* [Recorded data]
====
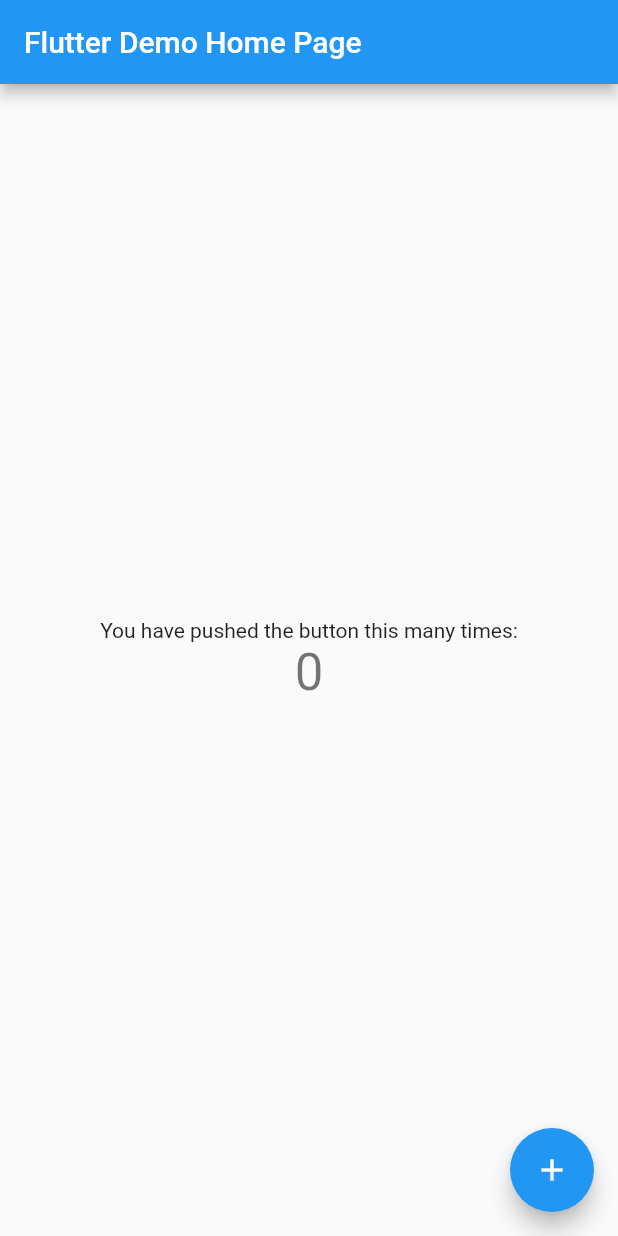
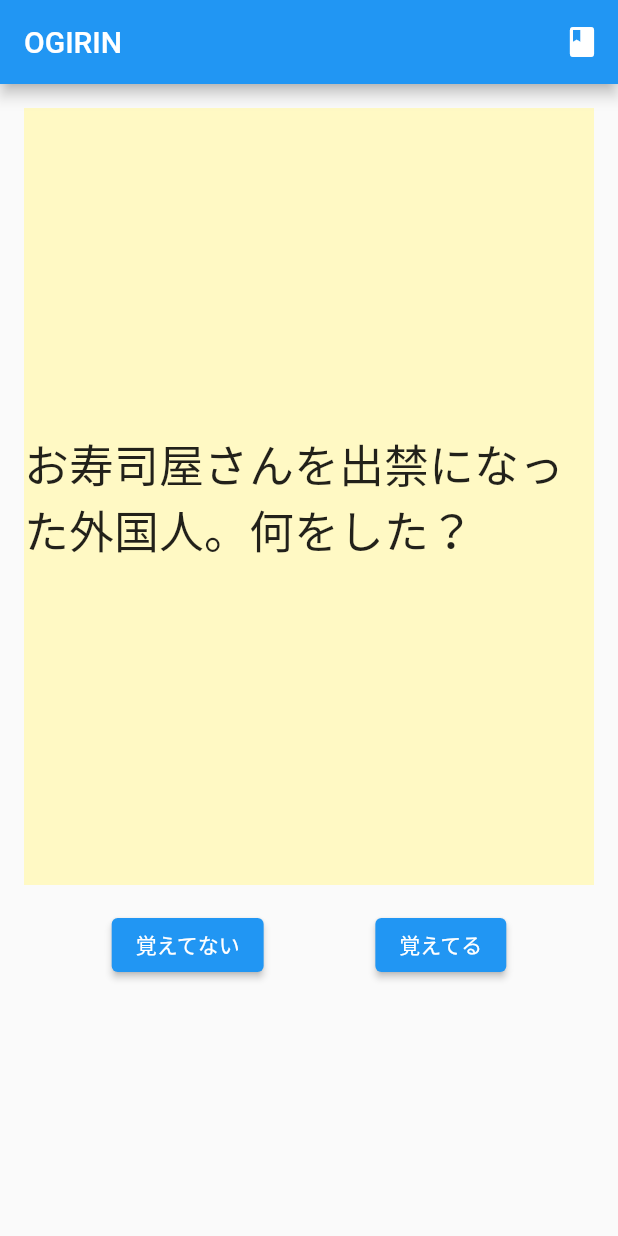
Before and after one commit to uenobu106/ogirin, a Flutter app: the screen it shows after launch, on a phone screen of 412 x 824 dp. Run offline on Flutter 3.47's test engine with Material 2 defaults, Android fonts, the light colour scheme and no system bars; drawn by our look-alikes of swipe_cards.

Commit message:
add text

```diff
--- /dev/null
+++ b/lib/content.dart
@@ -0,0 +1,9 @@
+import 'package:flutter/cupertino.dart';
+import 'package:flutter/material.dart';
+
+class Content {
+  final String text;
+  final Color color;
+
+  Content({required this.text, required this.color});
+}
--- a/lib/main.dart
+++ b/lib/main.dart
@@ -1,4 +1,7 @@
 import 'package:flutter/material.dart';
+import 'package:swipe_cards/swipe_cards.dart';
+import 'content.dart';
+import 'about.dart';
 
 void main() {
   runApp(MyApp());
@@ -9,35 +12,20 @@
   @override
   Widget build(BuildContext context) {
     return MaterialApp(
-      title: 'Flutter Demo',
+      title: 'OGIRIN',
       theme: ThemeData(
-        // This is the theme of your application.
-        //
-        // Try running your application with "flutter run". You'll see the
-        // application has a blue toolbar. Then, without quitting the app, try
-        // changing the primarySwatch below to Colors.green and then invoke
-        // "hot reload" (press "r" in the console where you ran "flutter run",
-        // or simply save your changes to "hot reload" in a Flutter IDE).
-        // Notice that the counter didn't reset back to zero; the application
-        // is not restarted.
         primarySwatch: Colors.blue,
       ),
-      home: MyHomePage(title: 'Flutter Demo Home Page'),
+      home: MyHomePage(
+        title: 'OGIRIN',
+        key: null,
+      ),
     );
   }
 }
 
 class MyHomePage extends StatefulWidget {
   MyHomePage({Key? key, required this.title}) : super(key: key);
-
-  // This widget is the home page of your application. It is stateful, meaning
-  // that it has a State object (defined below) that contains fields that affect
-  // how it looks.
-
-  // This class is the configuration for the state. It holds the values (in this
-  // case the title) provided by the parent (in this case the App widget) and
-  // used by the build method of the State. Fields in a Widget subclass are
-  // always marked "final".
 
   final String title;
 
@@ -46,68 +34,98 @@
 }
 
 class _MyHomePageState extends State<MyHomePage> {
-  int _counter = 0;
+  List<SwipeItem> _swipeItems = [];
+  late MatchEngine _matchEngine;
+  GlobalKey<ScaffoldState> _scaffoldKey = GlobalKey();
+  //ここの　"　"　の中身を作りたいアプリに応じて書き換える
+  List<String> _names = [
+    "お寿司屋さんを出禁になった外国人。何をした？",
+    "人気すぎて予約が必要な公衆電話, 一体なぜ？",
+    "ボーリング場に迷惑客が来た時の間違った対処法を教えて下さい",
+    "スプーン曲げを極めるとできるようになることとは？"
+  ];
+  // カードの色、一枚目から順番に指定する
+  List<Color> _colors = [
+    Colors.yellow.shade100,
+    Colors.amber.shade100,
+    Colors.red.shade100,
+    Colors.blue.shade100
+  ];
 
-  void _incrementCounter() {
-    setState(() {
-      // This call to setState tells the Flutter framework that something has
-      // changed in this State, which causes it to rerun the build method below
-      // so that the display can reflect the updated values. If we changed
-      // _counter without calling setState(), then the build method would not be
-      // called again, and so nothing would appear to happen.
-      _counter++;
-    });
+  @override
+  void initState() {
+    for (int i = 0; i < _names.length; i++) {
+      _swipeItems.add(SwipeItem(
+        content: Content(text: _names[i], color: _colors[i]),
+      ));
+    }
+
+    _matchEngine = MatchEngine(swipeItems: _swipeItems);
+    super.initState();
   }
 
   @override
   Widget build(BuildContext context) {
-    // This method is rerun every time setState is called, for instance as done
-    // by the _incrementCounter method above.
-    //
-    // The Flutter framework has been optimized to make rerunning build methods
-    // fast, so that you can just rebuild anything that needs updating rather
-    // than having to individually change instances of widgets.
     return Scaffold(
+      key: _scaffoldKey,
       appBar: AppBar(
-        // Here we take the value from the MyHomePage object that was created by
-        // the App.build method, and use it to set our appbar title.
-        title: Text(widget.title),
+        // 上に表示されるタイトル
+        title: Text('OGIRIN'),
+        actions: [
+          IconButton(
+              onPressed: () {
+                Navigator.push(
+                    context,
+                    MaterialPageRoute(
+                      builder: (context) => About(),
+                    ));
+              },
+              icon: Icon(Icons.book))
+        ],
       ),
-      body: Center(
-        // Center is a layout widget. It takes a single child and positions it
-        // in the middle of the parent.
-        child: Column(
-          // Column is also a layout widget. It takes a list of children and
-          // arranges them vertically. By default, it sizes itself to fit its
-          // children horizontally, and tries to be as tall as its parent.
-          //
-          // Invoke "debug painting" (press "p" in the console, choose the
-          // "Toggle Debug Paint" action from the Flutter Inspector in Android
-          // Studio, or the "Toggle Debug Paint" command in Visual Studio Code)
-          // to see the wireframe for each widget.
-          //
-          // Column has various properties to control how it sizes itself and
-          // how it positions its children. Here we use mainAxisAlignment to
-          // center the children vertically; the main axis here is the vertical
-          // axis because Columns are vertical (the cross axis would be
-          // horizontal).
-          mainAxisAlignment: MainAxisAlignment.center,
-          children: <Widget>[
-            Text(
-              'You have pushed the button this many times:',
+      body: SingleChildScrollView(
+        child: Container(
+          child: Column(children: [
+            Container(
+              height: 550,
+              child: SwipeCards(
+                matchEngine: _matchEngine,
+                itemBuilder: (BuildContext context, int index) {
+                  return Container(
+                    alignment: Alignment.center,
+                    color: _swipeItems[index].content.color,
+                    child: Text(
+                      _swipeItems[index].content.text,
+                      style: TextStyle(fontSize: 30),
+                    ),
+                  );
+                },
+                onStackFinished: () {
+                  _scaffoldKey.currentState!.showSnackBar(SnackBar(
+                    content: Text("カードが終了しました"),
+                    duration: Duration(milliseconds: 500),
+                  ));
+                },
+              ),
             ),
-            Text(
-              '$_counter',
-              style: Theme.of(context).textTheme.headline4,
-            ),
-          ],
+            Row(
+              mainAxisAlignment: MainAxisAlignment.spaceEvenly,
+              children: [
+                ElevatedButton(
+                    onPressed: () {
+                      _matchEngine.currentItem?.nope();
+                    },
+                    child: Text('覚えてない')),
+                ElevatedButton(
+                    onPressed: () {
+                      _matchEngine.currentItem?.like();
+                    },
+                    child: Text('覚えてる')),
+              ],
+            )
+          ]),
         ),
       ),
-      floatingActionButton: FloatingActionButton(
-        onPressed: _incrementCounter,
-        tooltip: 'Increment',
-        child: Icon(Icons.add),
-      ), // This trailing comma makes auto-formatting nicer for build methods.
     );
   }
 }
--- a/pubspec.yaml
+++ b/pubspec.yaml
@@ -3,7 +3,7 @@
 
 # The following line prevents the package from being accidentally published to
 # pub.dev using `pub publish`. This is preferred for private packages.
-publish_to: 'none' # Remove this line if you wish to publish to pub.dev
+publish_to: "none" # Remove this line if you wish to publish to pub.dev
 
 # The following defines the version and build number for your application.
 # A version number is three numbers separated by dots, like 1.2.43
@@ -24,10 +24,10 @@
   flutter:
     sdk: flutter
 
-
   # The following adds the Cupertino Icons font to your application.
   # Use with the CupertinoIcons class for iOS style icons.
   cupertino_icons: ^1.0.2
+  swipe_cards: ^0.1.0
 
 dev_dependencies:
   flutter_test:
@@ -38,7 +38,6 @@
 
 # The following section is specific to Flutter.
 flutter:
-
   # The following line ensures that the Material Icons font is
   # included with your application, so that you can use the icons in
   # the material Icons class.
```
Also changed, not shown: lib/about.dart (added, +35 -0 lines), pubspec.lock.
====
* [Problem details]
Search each line of the data above for "onPressed", and copy the lines where it occurs.

* [Answer for this exercise]
+              onPressed: () {
+                    onPressed: () {
+                    onPressed: () {
-        onPressed: _incrementCounter,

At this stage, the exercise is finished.